An exact copy of the records is required, minus the pictures they hold.

-- -- --

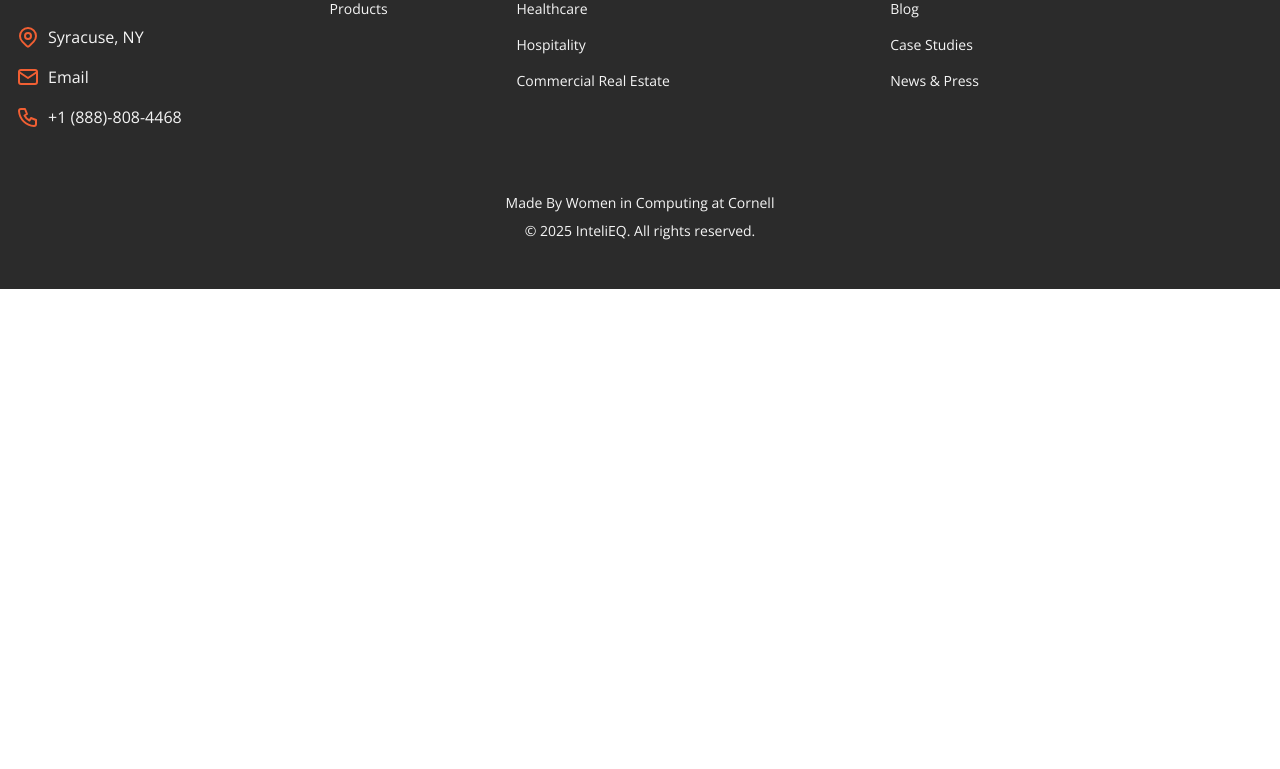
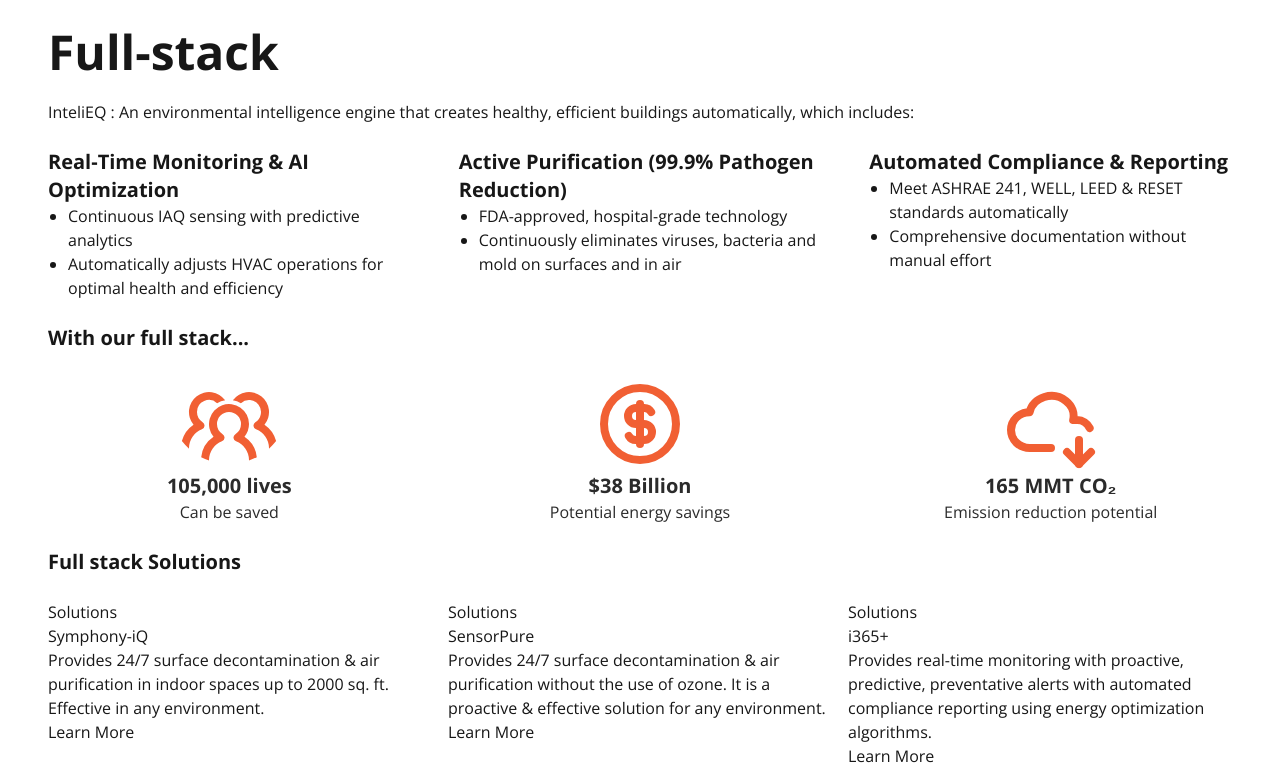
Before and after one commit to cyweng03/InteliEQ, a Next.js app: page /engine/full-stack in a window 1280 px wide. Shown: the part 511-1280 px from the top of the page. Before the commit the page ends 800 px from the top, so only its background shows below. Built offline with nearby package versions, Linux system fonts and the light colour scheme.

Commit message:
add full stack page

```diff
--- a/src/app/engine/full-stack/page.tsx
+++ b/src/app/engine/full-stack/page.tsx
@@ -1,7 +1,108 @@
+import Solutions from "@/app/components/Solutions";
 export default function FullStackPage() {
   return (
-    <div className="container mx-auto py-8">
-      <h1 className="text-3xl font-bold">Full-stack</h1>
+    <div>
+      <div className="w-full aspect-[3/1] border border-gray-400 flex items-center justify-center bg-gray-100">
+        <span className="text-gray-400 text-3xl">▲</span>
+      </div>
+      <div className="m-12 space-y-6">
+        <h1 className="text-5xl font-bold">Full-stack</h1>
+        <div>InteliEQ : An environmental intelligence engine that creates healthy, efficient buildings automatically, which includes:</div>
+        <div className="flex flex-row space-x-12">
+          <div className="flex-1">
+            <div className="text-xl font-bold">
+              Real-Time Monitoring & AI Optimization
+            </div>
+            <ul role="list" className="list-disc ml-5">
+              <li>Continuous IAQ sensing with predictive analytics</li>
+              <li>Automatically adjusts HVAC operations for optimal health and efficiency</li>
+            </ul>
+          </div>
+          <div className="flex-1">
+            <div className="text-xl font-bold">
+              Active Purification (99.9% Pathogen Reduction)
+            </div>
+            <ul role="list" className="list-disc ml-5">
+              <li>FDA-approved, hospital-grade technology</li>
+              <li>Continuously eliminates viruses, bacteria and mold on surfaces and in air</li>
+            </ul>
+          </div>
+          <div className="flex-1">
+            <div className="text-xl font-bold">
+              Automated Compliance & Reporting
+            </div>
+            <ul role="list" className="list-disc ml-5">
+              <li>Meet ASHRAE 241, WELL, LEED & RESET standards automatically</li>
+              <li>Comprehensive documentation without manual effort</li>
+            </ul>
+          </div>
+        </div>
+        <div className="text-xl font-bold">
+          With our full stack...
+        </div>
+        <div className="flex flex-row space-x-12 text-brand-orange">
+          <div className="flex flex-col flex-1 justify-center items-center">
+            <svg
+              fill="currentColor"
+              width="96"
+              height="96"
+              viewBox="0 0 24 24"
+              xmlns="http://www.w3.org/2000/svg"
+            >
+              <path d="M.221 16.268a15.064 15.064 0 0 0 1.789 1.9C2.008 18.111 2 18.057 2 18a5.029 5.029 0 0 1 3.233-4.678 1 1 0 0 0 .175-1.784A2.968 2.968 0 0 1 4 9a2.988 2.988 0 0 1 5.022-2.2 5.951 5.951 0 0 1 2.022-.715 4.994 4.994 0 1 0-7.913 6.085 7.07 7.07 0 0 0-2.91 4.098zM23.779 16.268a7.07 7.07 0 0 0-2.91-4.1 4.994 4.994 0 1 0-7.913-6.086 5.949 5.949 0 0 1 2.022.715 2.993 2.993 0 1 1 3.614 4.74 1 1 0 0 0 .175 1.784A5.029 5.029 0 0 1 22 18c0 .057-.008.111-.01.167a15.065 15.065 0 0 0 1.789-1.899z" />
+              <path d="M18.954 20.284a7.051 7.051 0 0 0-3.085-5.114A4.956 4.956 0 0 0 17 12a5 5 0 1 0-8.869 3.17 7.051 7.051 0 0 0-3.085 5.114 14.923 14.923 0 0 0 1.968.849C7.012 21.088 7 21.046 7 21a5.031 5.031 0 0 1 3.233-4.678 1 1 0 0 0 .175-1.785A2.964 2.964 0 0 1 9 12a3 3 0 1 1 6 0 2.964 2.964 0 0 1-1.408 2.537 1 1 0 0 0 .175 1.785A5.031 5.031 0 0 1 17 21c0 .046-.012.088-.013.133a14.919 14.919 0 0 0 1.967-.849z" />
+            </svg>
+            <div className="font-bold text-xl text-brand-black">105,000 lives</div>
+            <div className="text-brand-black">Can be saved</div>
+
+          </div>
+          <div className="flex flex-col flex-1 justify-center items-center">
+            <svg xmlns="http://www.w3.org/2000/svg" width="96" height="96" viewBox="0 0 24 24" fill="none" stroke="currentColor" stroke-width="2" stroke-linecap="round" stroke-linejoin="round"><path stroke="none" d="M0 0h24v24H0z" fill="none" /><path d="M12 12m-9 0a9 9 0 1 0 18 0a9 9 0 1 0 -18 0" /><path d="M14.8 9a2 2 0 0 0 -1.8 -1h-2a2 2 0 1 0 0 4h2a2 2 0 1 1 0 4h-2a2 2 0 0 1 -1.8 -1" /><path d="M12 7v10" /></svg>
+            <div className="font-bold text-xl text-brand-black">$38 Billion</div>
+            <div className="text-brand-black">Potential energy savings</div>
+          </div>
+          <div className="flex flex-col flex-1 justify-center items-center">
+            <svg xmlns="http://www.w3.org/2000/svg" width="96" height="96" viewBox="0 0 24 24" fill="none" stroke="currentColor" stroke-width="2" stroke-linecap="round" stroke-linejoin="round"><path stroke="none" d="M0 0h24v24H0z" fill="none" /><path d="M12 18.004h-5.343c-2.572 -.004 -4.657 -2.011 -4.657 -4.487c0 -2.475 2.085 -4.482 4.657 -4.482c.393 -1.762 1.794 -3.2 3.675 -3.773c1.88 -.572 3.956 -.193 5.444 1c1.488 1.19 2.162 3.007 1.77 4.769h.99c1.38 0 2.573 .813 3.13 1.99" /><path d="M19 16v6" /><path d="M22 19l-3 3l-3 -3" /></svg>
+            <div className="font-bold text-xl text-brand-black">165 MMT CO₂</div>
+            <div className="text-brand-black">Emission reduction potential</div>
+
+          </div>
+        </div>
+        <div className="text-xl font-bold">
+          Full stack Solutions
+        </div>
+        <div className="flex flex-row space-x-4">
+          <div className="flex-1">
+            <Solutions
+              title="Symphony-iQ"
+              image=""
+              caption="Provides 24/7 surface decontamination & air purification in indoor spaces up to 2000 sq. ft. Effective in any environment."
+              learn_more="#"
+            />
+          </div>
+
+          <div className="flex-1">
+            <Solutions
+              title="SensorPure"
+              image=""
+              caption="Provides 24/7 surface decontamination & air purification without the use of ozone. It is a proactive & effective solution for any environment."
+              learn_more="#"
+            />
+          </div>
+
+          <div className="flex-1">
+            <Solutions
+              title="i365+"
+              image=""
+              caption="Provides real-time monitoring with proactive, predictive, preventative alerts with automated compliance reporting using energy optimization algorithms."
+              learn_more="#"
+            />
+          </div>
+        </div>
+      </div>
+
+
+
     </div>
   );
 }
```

-- -- --

• Answer section
Before and after one commit to cyweng03/InteliEQ, a Next.js app: page /engine/full-stack in a window 1280 px wide. Shown: the part 511-1280 px from the top of the page. Before the commit the page ends 800 px from the top, so only its background shows below. Built offline with nearby package versions, Linux system fonts and the light colour scheme.

Commit message:
add full stack page

```diff
--- a/src/app/engine/full-stack/page.tsx
+++ b/src/app/engine/full-stack/page.tsx
@@ -1,7 +1,108 @@
+import Solutions from "@/app/components/Solutions";
 export default function FullStackPage() {
   return (
-    <div className="container mx-auto py-8">
-      <h1 className="text-3xl font-bold">Full-stack</h1>
+    <div>
+      <div className="w-full aspect-[3/1] border border-gray-400 flex items-center justify-center bg-gray-100">
+        <span className="text-gray-400 text-3xl">▲</span>
+      </div>
+      <div className="m-12 space-y-6">
+        <h1 className="text-5xl font-bold">Full-stack</h1>
+        <div>InteliEQ : An environmental intelligence engine that creates healthy, efficient buildings automatically, which includes:</div>
+        <div className="flex flex-row space-x-12">
+          <div className="flex-1">
+            <div className="text-xl font-bold">
+              Real-Time Monitoring & AI Optimization
+            </div>
+            <ul role="list" className="list-disc ml-5">
+              <li>Continuous IAQ sensing with predictive analytics</li>
+              <li>Automatically adjusts HVAC operations for optimal health and efficiency</li>
+            </ul>
+          </div>
+          <div className="flex-1">
+            <div className="text-xl font-bold">
+              Active Purification (99.9% Pathogen Reduction)
+            </div>
+            <ul role="list" className="list-disc ml-5">
+              <li>FDA-approved, hospital-grade technology</li>
+              <li>Continuously eliminates viruses, bacteria and mold on surfaces and in air</li>
+            </ul>
+          </div>
+          <div className="flex-1">
+            <div className="text-xl font-bold">
+              Automated Compliance & Reporting
+            </div>
+            <ul role="list" className="list-disc ml-5">
+              <li>Meet ASHRAE 241, WELL, LEED & RESET standards automatically</li>
+              <li>Comprehensive documentation without manual effort</li>
+            </ul>
+          </div>
+        </div>
+        <div className="text-xl font-bold">
+          With our full stack...
+        </div>
+        <div className="flex flex-row space-x-12 text-brand-orange">
+          <div className="flex flex-col flex-1 justify-center items-center">
+            <svg
+              fill="currentColor"
+              width="96"
+              height="96"
+              viewBox="0 0 24 24"
+              xmlns="http://www.w3.org/2000/svg"
+            >
+              <path d="M.221 16.268a15.064 15.064 0 0 0 1.789 1.9C2.008 18.111 2 18.057 2 18a5.029 5.029 0 0 1 3.233-4.678 1 1 0 0 0 .175-1.784A2.968 2.968 0 0 1 4 9a2.988 2.988 0 0 1 5.022-2.2 5.951 5.951 0 0 1 2.022-.715 4.994 4.994 0 1 0-7.913 6.085 7.07 7.07 0 0 0-2.91 4.098zM23.779 16.268a7.07 7.07 0 0 0-2.91-4.1 4.994 4.994 0 1 0-7.913-6.086 5.949 5.949 0 0 1 2.022.715 2.993 2.993 0 1 1 3.614 4.74 1 1 0 0 0 .175 1.784A5.029 5.029 0 0 1 22 18c0 .057-.008.111-.01.167a15.065 15.065 0 0 0 1.789-1.899z" />
+              <path d="M18.954 20.284a7.051 7.051 0 0 0-3.085-5.114A4.956 4.956 0 0 0 17 12a5 5 0 1 0-8.869 3.17 7.051 7.051 0 0 0-3.085 5.114 14.923 14.923 0 0 0 1.968.849C7.012 21.088 7 21.046 7 21a5.031 5.031 0 0 1 3.233-4.678 1 1 0 0 0 .175-1.785A2.964 2.964 0 0 1 9 12a3 3 0 1 1 6 0 2.964 2.964 0 0 1-1.408 2.537 1 1 0 0 0 .175 1.785A5.031 5.031 0 0 1 17 21c0 .046-.012.088-.013.133a14.919 14.919 0 0 0 1.967-.849z" />
+            </svg>
+            <div className="font-bold text-xl text-brand-black">105,000 lives</div>
+            <div className="text-brand-black">Can be saved</div>
+
+          </div>
+          <div className="flex flex-col flex-1 justify-center items-center">
+            <svg xmlns="http://www.w3.org/2000/svg" width="96" height="96" viewBox="0 0 24 24" fill="none" stroke="currentColor" stroke-width="2" stroke-linecap="round" stroke-linejoin="round"><path stroke="none" d="M0 0h24v24H0z" fill="none" /><path d="M12 12m-9 0a9 9 0 1 0 18 0a9 9 0 1 0 -18 0" /><path d="M14.8 9a2 2 0 0 0 -1.8 -1h-2a2 2 0 1 0 0 4h2a2 2 0 1 1 0 4h-2a2 2 0 0 1 -1.8 -1" /><path d="M12 7v10" /></svg>
+            <div className="font-bold text-xl text-brand-black">$38 Billion</div>
+            <div className="text-brand-black">Potential energy savings</div>
+          </div>
+          <div className="flex flex-col flex-1 justify-center items-center">
+            <svg xmlns="http://www.w3.org/2000/svg" width="96" height="96" viewBox="0 0 24 24" fill="none" stroke="currentColor" stroke-width="2" stroke-linecap="round" stroke-linejoin="round"><path stroke="none" d="M0 0h24v24H0z" fill="none" /><path d="M12 18.004h-5.343c-2.572 -.004 -4.657 -2.011 -4.657 -4.487c0 -2.475 2.085 -4.482 4.657 -4.482c.393 -1.762 1.794 -3.2 3.675 -3.773c1.88 -.572 3.956 -.193 5.444 1c1.488 1.19 2.162 3.007 1.77 4.769h.99c1.38 0 2.573 .813 3.13 1.99" /><path d="M19 16v6" /><path d="M22 19l-3 3l-3 -3" /></svg>
+            <div className="font-bold text-xl text-brand-black">165 MMT CO₂</div>
+            <div className="text-brand-black">Emission reduction potential</div>
+
+          </div>
+        </div>
+        <div className="text-xl font-bold">
+          Full stack Solutions
+        </div>
+        <div className="flex flex-row space-x-4">
+          <div className="flex-1">
+            <Solutions
+              title="Symphony-iQ"
+              image=""
+              caption="Provides 24/7 surface decontamination & air purification in indoor spaces up to 2000 sq. ft. Effective in any environment."
+              learn_more="#"
+            />
+          </div>
+
+          <div className="flex-1">
+            <Solutions
+              title="SensorPure"
+              image=""
+              caption="Provides 24/7 surface decontamination & air purification without the use of ozone. It is a proactive & effective solution for any environment."
+              learn_more="#"
+            />
+          </div>
+
+          <div className="flex-1">
+            <Solutions
+              title="i365+"
+              image=""
+              caption="Provides real-time monitoring with proactive, predictive, preventative alerts with automated compliance reporting using energy optimization algorithms."
+              learn_more="#"
+            />
+          </div>
+        </div>
+      </div>
+
+
+
     </div>
   );
 }
```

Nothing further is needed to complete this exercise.